The first part of geo URI is the geo prefix. This allows a software to recognize that the following information is related to a geographic location.

The prefix is followed by the coordinates of the location separated by commas. The first coordinate refers to the latitude, the second coordinate to the longitude and the third coordinate to the meters above sea level (altitude). Additionally, geo URIs can have additional parameters. These parameters are separated with semicolons from the location. geo URI reserves the parameters 'u' (uncertainty) and 'crs' (coordinate reference system). crs parameter is only of interest if you visit different planets, so in most cases this can be ignored. the u parameter describes the radius of a circle around the point mentioned. This allows to describe the area around a point or to indicate the uncertainty of a measuring instrument (like my iPhone that hardly ever gets better than 10m). An application may decide to use additional parameters in a geo URI to provide additional information to the application. However, because this information is outside of the specification this information might be ignored. 

In the simplest form a geo URI contains only the latitude and the longitude. 

geo:50.87783,5.958737 

This URI points to the Chiba building of the Open University of the Netherlands.

You notice, that this URI lacks of a bunch of slashes that we are used to see in http URLs. The famous two slashes in an internet URL inform a browser that the following part refers to a location on a server on the internet using TCP/IP. Geographic coordinates have nothing to do with Internet protocols and therefore don't need the additional slashes. 

Of course providing a single point is not really the best solution for describing a building, because a building takes space and is not a point. In order to indicate that something is around a certain point you can indicate that you really mean the space around a point by indicating the uncertainty in meters. Lets assume 40m uncertainty to match me within the building (and a bit around it).

geo:50.87783,5.958737;u=40
Given to the specification, this would mean that that I am on the earth's  surface, which basically means 'street level'. In my case this is not entirely true, because I am usually on the first floor. So I should be more precise by adding the altitude of my location. The altitude however, is not the difference to the street level, but the hight above sea level. I found out that the OU is at 105m and therefore my office is about 108m above sea level (believe it or not, this is The Netherlands, too). The following URI describes more or less the CELSTEC laboratories

geo:50.87783,5.958737,108;u=40

With this basic information I can do already quite some interesting things. However, by adding additional information I could provide additional information in a custom parameter to the application that could enrich the user experience.

geo:50.87783,5.958737,108;u=40;room=Chi-1.28

This really goes too far, because the truth is that this room does not help you a lot, because I don't have a fixed office in the first place.

Now I can use this nice URI to link the location of the CELSTEC laboratories just as I would link any other resource on the internet, as the following example shows.

<a href="geo:50.87783,5.958737,108;u=40">CELSTEC Laboratories</a> 

Conclusions

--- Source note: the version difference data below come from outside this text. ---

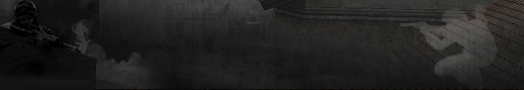
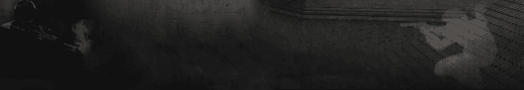
Fixed #57; Image optimizing

Changed region(s): [[0.1832, 0.6444, 0.2748, 0.9333], [0.4885, 0.0222, 0.5191, 0.0444]]

diff --git a/lgsl_files/styles/wallpaper_style.css b/lgsl_files/styles/wallpaper_style.css
@@ -58,16 +58,6 @@ textarea {background-color: rgba(26, 28, 34, 0.2); border: 1px solid rgba(26, 28
   z-index: 5;
   background-size: cover;
 }
-.details_info_column:nth-child(2) {
-  border-radius: 4px;
-  box-shadow: 0 2px 5px 0 rgba(0,0,0,0.16),0 2px 10px 0 rgba(0,0,0,0.12) !important;
-}
-.details_password_image {
-  background-position: 100% 100%;
-  position: absolute;
-  background-size: auto;
-  background-repeat: no-repeat;
-}
 .details_location_image {
   width: 16px;
   height: 11px;
@@ -107,9 +97,10 @@ div[id^="servername"] { margin:auto; text-align:center; font-weight:bold; paddin
   box-shadow: 0 2px 5px 0 rgba(0,0,0,0.16),0 2px 10px 0 rgba(0,0,0,0.12) !important;
 }
 .details_password_image {
-  background-position: 100% 100%;
+  background-position: calc(100% - 3px) calc(100% - 3px);
   position: absolute;
   background-size: auto;
+  background-repeat: no-repeat;
   width: 48px;
   height: 56px;
   right: 4px;

diff --git a/lgsl_files/styles/ogp_style.css b/lgsl_files/styles/ogp_style.css
@@ -75,7 +75,7 @@ a:hover, a:active { color:#fff; }
   box-shadow: 0 2px 5px 0 rgba(0,0,0,0.16),0 2px 10px 0 rgba(0,0,0,0.12) !important;
 }
 .details_password_image {
-  background-position: 100% 100%;
+  background-position: calc(100% - 3px) calc(100% - 3px);
   position: absolute;
   background-size: auto;
   background-repeat: no-repeat;

diff --git a/lgsl_files/styles/parallax_style.css b/lgsl_files/styles/parallax_style.css
@@ -92,7 +92,7 @@ a:hover, a:active { color:#fff; }
   box-shadow: 0 2px 5px 0 rgba(0,0,0,0.16),0 2px 10px 0 rgba(0,0,0,0.12) !important;
 }
 .details_password_image {
-  background-position: 100% 100%;
+  background-position: calc(100% - 3px) calc(100% - 3px);
   position: absolute;
   background-size: auto;
   background-repeat: no-repeat;

diff --git a/lgsl_files/styles/breeze_style.css b/lgsl_files/styles/breeze_style.css
@@ -62,7 +62,7 @@ a:active { color:#8298b9;}
   box-shadow: 0 2px 5px 0 rgba(0,0,0,0.16),0 2px 10px 0 rgba(0,0,0,0.12) !important;
 }
 .details_password_image {
-  background-position: 100% 100%;
+  background-position: calc(100% - 3px) calc(100% - 3px);
   position: absolute;
   background-size: auto;
   background-repeat: no-repeat;

diff --git a/lgsl_files/styles/cards_style.css b/lgsl_files/styles/cards_style.css
@@ -60,7 +60,7 @@ a:active { color:#8298b9;}
   box-shadow: 0 2px 5px 0 rgba(0,0,0,0.16),0 2px 10px 0 rgba(0,0,0,0.12) !important;
 }
 .details_password_image {
-  background-position: 100% 100%;
+  background-position: calc(100% - 3px) calc(100% - 3px);
   position: absolute;
   background-size: auto;
   background-repeat: no-repeat;

diff --git a/lgsl_files/styles/darken_style.css b/lgsl_files/styles/darken_style.css
@@ -72,7 +72,7 @@ input[type="checkbox" i] {
   box-shadow: 0 2px 5px 0 rgba(0,0,0,0.16),0 2px 10px 0 rgba(0,0,0,0.12) !important;
 }
 .details_password_image {
-  background-position: 100% 100%;
+  background-position: calc(100% - 3px) calc(100% - 3px);
   position: absolute;
   background-size: auto;
   background-repeat: no-repeat;

diff --git a/lgsl_files/styles/disc_ff_style.css b/lgsl_files/styles/disc_ff_style.css
@@ -59,7 +59,7 @@ a:active{ color:#adcef1; }
   box-shadow: 0 2px 5px 0 rgba(0,0,0,0.16),0 2px 10px 0 rgba(0,0,0,0.12) !important;
 }
 .details_password_image {
-  background-position: 100% 100%;
+  background-position: calc(100% - 3px) calc(100% - 3px);
   position: absolute;
   background-size: auto;
   background-repeat: no-repeat;

diff --git a/lgsl_files/styles/material_style.css b/lgsl_files/styles/material_style.css
@@ -120,7 +120,7 @@ a:hover {
   box-shadow: 0 2px 5px 0 rgba(0,0,0,0.16),0 2px 10px 0 rgba(0,0,0,0.12) !important;
 }
 .details_password_image {
-  background-position: 100% 100%;
+  background-position: calc(100% - 3px) calc(100% - 3px);
   position: absolute;
   background-size: auto;
   background-repeat: no-repeat;

diff --git a/lgsl_files/scripts/preview.js b/lgsl_files/scripts/preview.js
@@ -31,6 +31,7 @@ document.querySelectorAll('#server_list_table > tbody > tr > td.map_cell').forEa
 		el.style.display = 'none';
 		el.style.position = 'absolute';
 		el.style.marginTop = '5px';
+		el.style.zIndex = '10';
 		el.className = 'mapImage' + b;
 		a.appendChild(el);
 

diff --git a/lgsl_files/styles/classic_style.css b/lgsl_files/styles/classic_style.css
@@ -59,7 +59,7 @@ a:active { color:#7500c0; }
   background-size: cover;
 }
 .details_password_image {
-  background-position: 100% 100%;
+  background-position: calc(100% - 3px) calc(100% - 3px);
   position: absolute;
   background-size: auto;
   background-repeat: no-repeat;

diff --git a/lgsl_files/lgsl_zone.php b/lgsl_files/lgsl_zone.php
@@ -67,15 +67,15 @@
 
     .marquee span.on {
       display:inline-block;
-      animation: marquee 8s infinite linear alternate;
+      animation: marquee 10s infinite linear alternate;
     }
     .sidebarserver table:hover .marquee span.on {
-      animation: marquee 2s infinite linear alternate;
+      animation: marquee 4s infinite linear alternate;
     }
 
     @keyframes marquee{
-      0%{transform: translateX(25%);}
-      100%{transform: translateX(-25%);}
+      0%{transform: translateX(15px);}
+      100%{transform: translateX(calc(-100% + {$zone_width} - 15px));}
     }
   </style>
   <table cellpadding='0' cellspacing='0' style='width:100%; margin:auto; text-align:center' class='sidebarserver'>
@@ -127,7 +127,7 @@
               <div style='left:0px; right:0px; top:0px; bottom:0px; width:{$zone_width}; padding:0px; position:relative'>
                 <a href='".lgsl_link($server['o']['id'])."'>
                   <img alt='' src='{$misc['image_map']}'          title='{$lgsl_config['text']['vsd']}' style='vertical-align:middle; width: 100%; border-radius: 4px;' />
-                  <img alt='' src='{$misc['image_map_password']}' title='{$lgsl_config['text']['vsd']}' style='position:absolute; z-index:2; top:0px; left:0px;' />
+                  <img alt='' src='{$misc['image_map_password']}' title='{$lgsl_config['text']['vsd']}' style='position:absolute; z-index:2; bottom:2px; right:2px;' />
                   <img alt='' src='{$misc['icon_game']}'          title='{$misc['text_type_game']}'     style='position:absolute; z-index:2; top:2px; left:2px; width: 24px; border-radius: 4px;' />
                   <img alt='' src='{$misc['icon_location']}'      title='{$misc['text_location']}'      style='position:absolute; z-index:2; top:2px; right:2px;' />
                 </a>

diff --git a/userbar.php b/userbar.php
@@ -19,7 +19,9 @@
 	require "lgsl_files/lgsl_class.php";
 	$lookup = lgsl_lookup_id($_GET['s']);
   if(!$lookup){
-    imagestring($im, 1, (int)($w / 2 - strlen($lgsl_config['text']['mid']) * 2.2), (int)($h / 2 - 4), $lgsl_config['text']['mid'], $color_map);
+    header("Content-type: image/gif");
+    $im = imagecreatetruecolor(350, 20);
+    imagestring($im, 1, (int)(175 - strlen($lgsl_config['text']['mid']) * 2.2), 6, $lgsl_config['text']['mid'], imagecolorallocate($im, 255, 0, 0));
     imagegif($im);
     imagedestroy($im);
     exit();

The geo URI specification is still fresh and so far not many applications provide native support for these URIs. However, the simple format allows to embed geo location information just as normal hyper-textual references. This provides the power to extend existing web-applications with location awareness without binding these applications to a specific geo information service.

© 2002-2016, Christian Glahn and Michael Valersi